- Opening Delimiter -
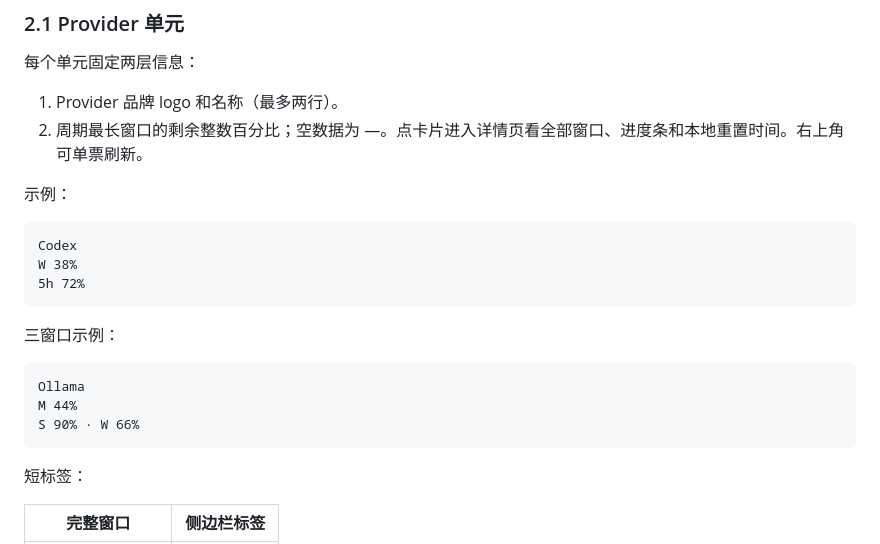
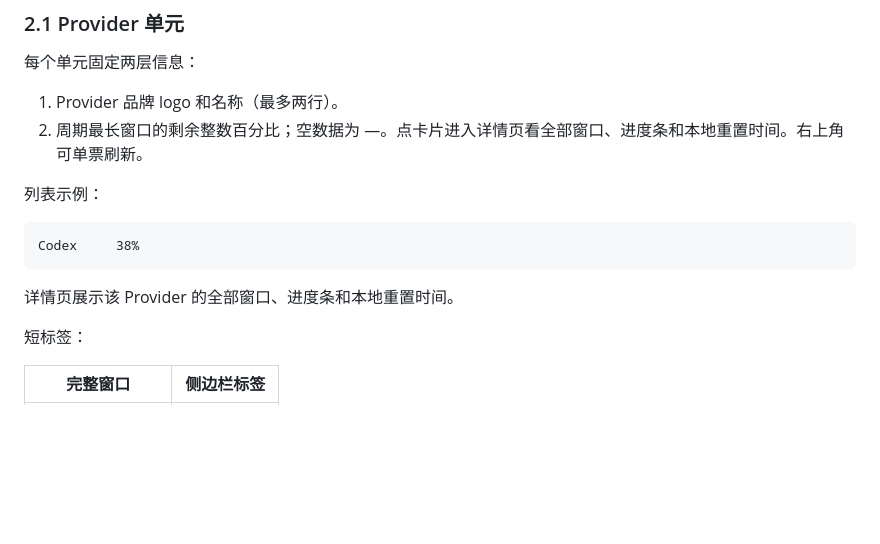
Before and after one commit to NOirBRight/dsh-llm-providers-ui, a Markdown page: docs/specs/sidebar-provider-usage.md, the part around the change. Rendered like a GitHub page; blank space fills up the shorter version.

Commit message:
docs: drop stale multi-window list examples

````diff
--- a/docs/specs/sidebar-provider-usage.md
+++ b/docs/specs/sidebar-provider-usage.md
@@ -28,21 +28,13 @@
 1. Provider 品牌 logo 和名称（最多两行）。
 2. 周期最长窗口的剩余整数百分比；空数据为 —。点卡片进入详情页看全部窗口、进度条和本地重置时间。右上角可单票刷新。
 
-示例：
+列表示例：
 
 ```text
-Codex
-W 38%
-5h 72%
+Codex     38%
 ```
 
-三窗口示例：
-
-```text
-Ollama
-M 44%
-S 90% · W 66%
-```
+详情页展示该 Provider 的全部窗口、进度条和本地重置时间。
 
 短标签：
 
````
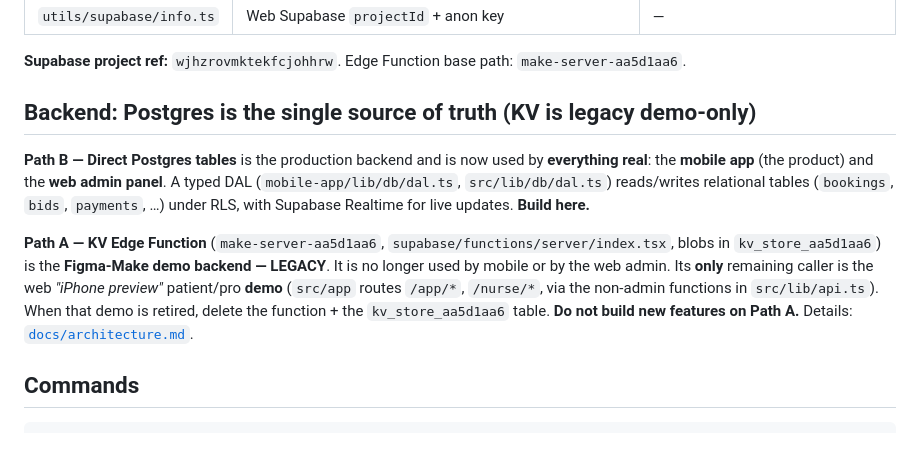
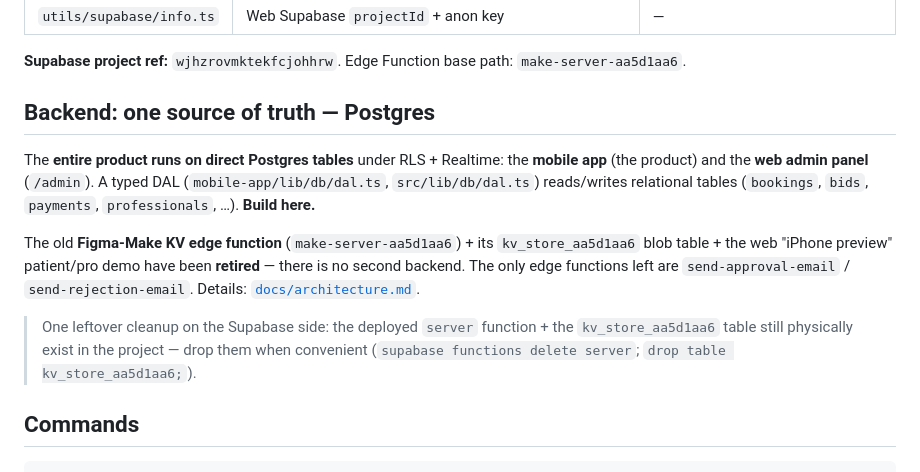
Before and after one commit to DrissLamdarhri/carelinks, a Markdown page: CLAUDE.md, the part around the change. Drawn GitHub-style; blank space fills up the shorter version.

Commit message:
docs: KV backend fully retired — one Postgres backend
Co-Authored-By: Claude Opus 4.8 <noreply@anthropic.com>
Claude-Session: https://claude.ai/code/session_01SQdUZex5taYKF8roD82exF

```diff
--- a/CLAUDE.md
+++ b/CLAUDE.md
@@ -20,20 +20,21 @@ the patient accepts a bid, then gets live tracking, chat, payment, and rating. P
 
 **Supabase project ref:** `wjhzrovmktekfcjohhrw`. Edge Function base path: `make-server-aa5d1aa6`.
 
-## Backend: Postgres is the single source of truth (KV is legacy demo-only)
+## Backend: one source of truth — Postgres
 
-**Path B — Direct Postgres tables** is the production backend and is now used by
-**everything real**: the **mobile app** (the product) and the **web admin panel**.
-A typed DAL (`mobile-app/lib/db/dal.ts`, `src/lib/db/dal.ts`) reads/writes relational
-tables (`bookings`, `bids`, `payments`, …) under RLS, with Supabase Realtime for live
-updates. **Build here.**
+The **entire product runs on direct Postgres tables** under RLS + Realtime: the
+**mobile app** (the product) and the **web admin panel** (`/admin`). A typed DAL
+(`mobile-app/lib/db/dal.ts`, `src/lib/db/dal.ts`) reads/writes relational tables
+(`bookings`, `bids`, `payments`, `professionals`, …). **Build here.**
 
-**Path A — KV Edge Function** (`make-server-aa5d1aa6`, `supabase/functions/server/index.tsx`,
-blobs in `kv_store_aa5d1aa6`) is the **Figma-Make demo backend — LEGACY**. It is no longer
-used by mobile or by the web admin. Its **only** remaining caller is the web *"iPhone preview"*
-patient/pro **demo** (`src/app` routes `/app/*`, `/nurse/*`, via the non-admin functions in
-`src/lib/api.ts`). When that demo is retired, delete the function + the `kv_store_aa5d1aa6`
-table. **Do not build new features on Path A.** Details: [`docs/architecture.md`](docs/architecture.md).
+The old **Figma-Make KV edge function** (`make-server-aa5d1aa6`) + its
+`kv_store_aa5d1aa6` blob table + the web "iPhone preview" patient/pro demo have
+been **retired** — there is no second backend. The only edge functions left are
+`send-approval-email` / `send-rejection-email`. Details: [`docs/architecture.md`](docs/architecture.md).
+
+> One leftover cleanup on the Supabase side: the deployed `server` function + the
+> `kv_store_aa5d1aa6` table still physically exist in the project — drop them when
+> convenient (`supabase functions delete server`; `drop table kv_store_aa5d1aa6;`).
 
 ## Commands
 
```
- Closing Delimiter -
**Work instructions:**
The answer is the listing above restated word for word, pictures removed.

**Task output:**
Before and after one commit to NOirBRight/dsh-llm-providers-ui, a Markdown page: docs/specs/sidebar-provider-usage.md, the part around the change. Rendered like a GitHub page; blank space fills up the shorter version.

Commit message:
docs: drop stale multi-window list examples

````diff
--- a/docs/specs/sidebar-provider-usage.md
+++ b/docs/specs/sidebar-provider-usage.md
@@ -28,21 +28,13 @@
 1. Provider 品牌 logo 和名称（最多两行）。
 2. 周期最长窗口的剩余整数百分比；空数据为 —。点卡片进入详情页看全部窗口、进度条和本地重置时间。右上角可单票刷新。
 
-示例：
+列表示例：
 
 ```text
-Codex
-W 38%
-5h 72%
+Codex     38%
 ```
 
-三窗口示例：
-
-```text
-Ollama
-M 44%
-S 90% · W 66%
-```
+详情页展示该 Provider 的全部窗口、进度条和本地重置时间。
 
 短标签：
 
````
Before and after one commit to DrissLamdarhri/carelinks, a Markdown page: CLAUDE.md, the part around the change. Drawn GitHub-style; blank space fills up the shorter version.

Commit message:
docs: KV backend fully retired — one Postgres backend
Co-Authored-By: Claude Opus 4.8 <noreply@anthropic.com>
Claude-Session: https://claude.ai/code/session_01SQdUZex5taYKF8roD82exF

```diff
--- a/CLAUDE.md
+++ b/CLAUDE.md
@@ -20,20 +20,21 @@ the patient accepts a bid, then gets live tracking, chat, payment, and rating. P
 
 **Supabase project ref:** `wjhzrovmktekfcjohhrw`. Edge Function base path: `make-server-aa5d1aa6`.
 
-## Backend: Postgres is the single source of truth (KV is legacy demo-only)
+## Backend: one source of truth — Postgres
 
-**Path B — Direct Postgres tables** is the production backend and is now used by
-**everything real**: the **mobile app** (the product) and the **web admin panel**.
-A typed DAL (`mobile-app/lib/db/dal.ts`, `src/lib/db/dal.ts`) reads/writes relational
-tables (`bookings`, `bids`, `payments`, …) under RLS, with Supabase Realtime for live
-updates. **Build here.**
+The **entire product runs on direct Postgres tables** under RLS + Realtime: the
+**mobile app** (the product) and the **web admin panel** (`/admin`). A typed DAL
+(`mobile-app/lib/db/dal.ts`, `src/lib/db/dal.ts`) reads/writes relational tables
+(`bookings`, `bids`, `payments`, `professionals`, …). **Build here.**
 
-**Path A — KV Edge Function** (`make-server-aa5d1aa6`, `supabase/functions/server/index.tsx`,
-blobs in `kv_store_aa5d1aa6`) is the **Figma-Make demo backend — LEGACY**. It is no longer
-used by mobile or by the web admin. Its **only** remaining caller is the web *"iPhone preview"*
-patient/pro **demo** (`src/app` routes `/app/*`, `/nurse/*`, via the non-admin functions in
-`src/lib/api.ts`). When that demo is retired, delete the function + the `kv_store_aa5d1aa6`
-table. **Do not build new features on Path A.** Details: [`docs/architecture.md`](docs/architecture.md).
+The old **Figma-Make KV edge function** (`make-server-aa5d1aa6`) + its
+`kv_store_aa5d1aa6` blob table + the web "iPhone preview" patient/pro demo have
+been **retired** — there is no second backend. The only edge functions left are
+`send-approval-email` / `send-rejection-email`. Details: [`docs/architecture.md`](docs/architecture.md).
+
+> One leftover cleanup on the Supabase side: the deployed `server` function + the
+> `kv_store_aa5d1aa6` table still physically exist in the project — drop them when
+> convenient (`supabase functions delete server`; `drop table kv_store_aa5d1aa6;`).
 
 ## Commands
 
```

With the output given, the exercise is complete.